▶ **Required work**
Exact copy required. Repeat the records, but keep the pictures out.
(Records begins)
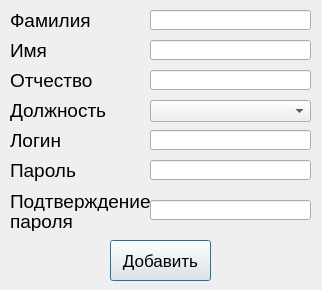
Above: forms/userForm.ui from MrKykypy3ka/SRM_IT before the change. Below: the same form after it.
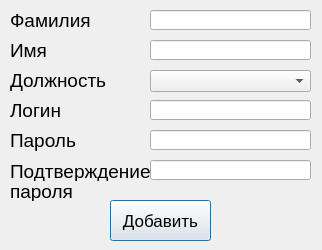
That is the form after the change.

```diff
--- a/forms/userForm.ui
+++ b/forms/userForm.ui
@@ -7,7 +7,7 @@
     <x>0</x>
     <y>0</y>
     <width>322</width>
-    <height>290</height>
+    <height>250</height>
    </rect>
   </property>
   <property name="windowTitle">
@@ -17,7 +17,7 @@
    <property name="geometry">
     <rect>
      <x>150</x>
-     <y>100</y>
+     <y>70</y>
      <width>161</width>
      <height>22</height>
     </rect>
@@ -27,7 +27,7 @@
    <property name="geometry">
     <rect>
      <x>110</x>
-     <y>240</y>
+     <y>200</y>
      <width>101</width>
      <height>41</height>
     </rect>
@@ -45,7 +45,7 @@
    <property name="geometry">
     <rect>
      <x>10</x>
-     <y>190</y>
+     <y>160</y>
      <width>141</width>
      <height>21</height>
     </rect>
@@ -67,7 +67,7 @@
    <property name="geometry">
     <rect>
      <x>10</x>
-     <y>130</y>
+     <y>100</y>
      <width>131</width>
      <height>21</height>
     </rect>
@@ -85,7 +85,7 @@
    <property name="geometry">
     <rect>
      <x>10</x>
-     <y>100</y>
+     <y>70</y>
      <width>131</width>
      <height>21</height>
     </rect>
@@ -109,29 +109,11 @@
     </rect>
    </property>
   </widget>
-  <widget class="QLabel" name="label_2">
-   <property name="geometry">
-    <rect>
-     <x>10</x>
-     <y>70</y>
-     <width>131</width>
-     <height>21</height>
-    </rect>
-   </property>
-   <property name="font">
-    <font>
-     <pointsize>14</pointsize>
-    </font>
-   </property>
-   <property name="text">
-    <string>Отчество</string>
-   </property>
-  </widget>
   <widget class="QLabel" name="label_7">
    <property name="geometry">
     <rect>
      <x>10</x>
-     <y>210</y>
+     <y>180</y>
      <width>141</width>
      <height>21</height>
     </rect>
@@ -153,7 +135,7 @@
    <property name="geometry">
     <rect>
      <x>10</x>
-     <y>160</y>
+     <y>130</y>
      <width>131</width>
      <height>21</height>
     </rect>
@@ -217,7 +199,7 @@
    <property name="geometry">
     <rect>
      <x>150</x>
-     <y>70</y>
+     <y>100</y>
      <width>161</width>
      <height>20</height>
     </rect>
@@ -243,16 +225,6 @@
     </rect>
    </property>
   </widget>
-  <widget class="QLineEdit" name="lineEdit_6">
-   <property name="geometry">
-    <rect>
-     <x>150</x>
-     <y>200</y>
-     <width>161</width>
-     <height>20</height>
-    </rect>
-   </property>
-  </widget>
  </widget>
  <resources/>
  <connections/>
```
(Records ends)
▶ **Exercise result**
Above: forms/userForm.ui from MrKykypy3ka/SRM_IT before the change. Below: the same form after it.
That is the form after the change.

```diff
--- a/forms/userForm.ui
+++ b/forms/userForm.ui
@@ -7,7 +7,7 @@
     <x>0</x>
     <y>0</y>
     <width>322</width>
-    <height>290</height>
+    <height>250</height>
    </rect>
   </property>
   <property name="windowTitle">
@@ -17,7 +17,7 @@
    <property name="geometry">
     <rect>
      <x>150</x>
-     <y>100</y>
+     <y>70</y>
      <width>161</width>
      <height>22</height>
     </rect>
@@ -27,7 +27,7 @@
    <property name="geometry">
     <rect>
      <x>110</x>
-     <y>240</y>
+     <y>200</y>
      <width>101</width>
      <height>41</height>
     </rect>
@@ -45,7 +45,7 @@
    <property name="geometry">
     <rect>
      <x>10</x>
-     <y>190</y>
+     <y>160</y>
      <width>141</width>
      <height>21</height>
     </rect>
@@ -67,7 +67,7 @@
    <property name="geometry">
     <rect>
      <x>10</x>
-     <y>130</y>
+     <y>100</y>
      <width>131</width>
      <height>21</height>
     </rect>
@@ -85,7 +85,7 @@
    <property name="geometry">
     <rect>
      <x>10</x>
-     <y>100</y>
+     <y>70</y>
      <width>131</width>
      <height>21</height>
     </rect>
@@ -109,29 +109,11 @@
     </rect>
    </property>
   </widget>
-  <widget class="QLabel" name="label_2">
-   <property name="geometry">
-    <rect>
-     <x>10</x>
-     <y>70</y>
-     <width>131</width>
-     <height>21</height>
-    </rect>
-   </property>
-   <property name="font">
-    <font>
-     <pointsize>14</pointsize>
-    </font>
-   </property>
-   <property name="text">
-    <string>Отчество</string>
-   </property>
-  </widget>
   <widget class="QLabel" name="label_7">
    <property name="geometry">
     <rect>
      <x>10</x>
-     <y>210</y>
+     <y>180</y>
      <width>141</width>
      <height>21</height>
     </rect>
@@ -153,7 +135,7 @@
    <property name="geometry">
     <rect>
      <x>10</x>
-     <y>160</y>
+     <y>130</y>
      <width>131</width>
      <height>21</height>
     </rect>
@@ -217,7 +199,7 @@
    <property name="geometry">
     <rect>
      <x>150</x>
-     <y>70</y>
+     <y>100</y>
      <width>161</width>
      <height>20</height>
     </rect>
@@ -243,16 +225,6 @@
     </rect>
    </property>
   </widget>
-  <widget class="QLineEdit" name="lineEdit_6">
-   <property name="geometry">
-    <rect>
-     <x>150</x>
-     <y>200</y>
-     <width>161</width>
-     <height>20</height>
-    </rect>
-   </property>
-  </widget>
  </widget>
  <resources/>
  <connections/>
```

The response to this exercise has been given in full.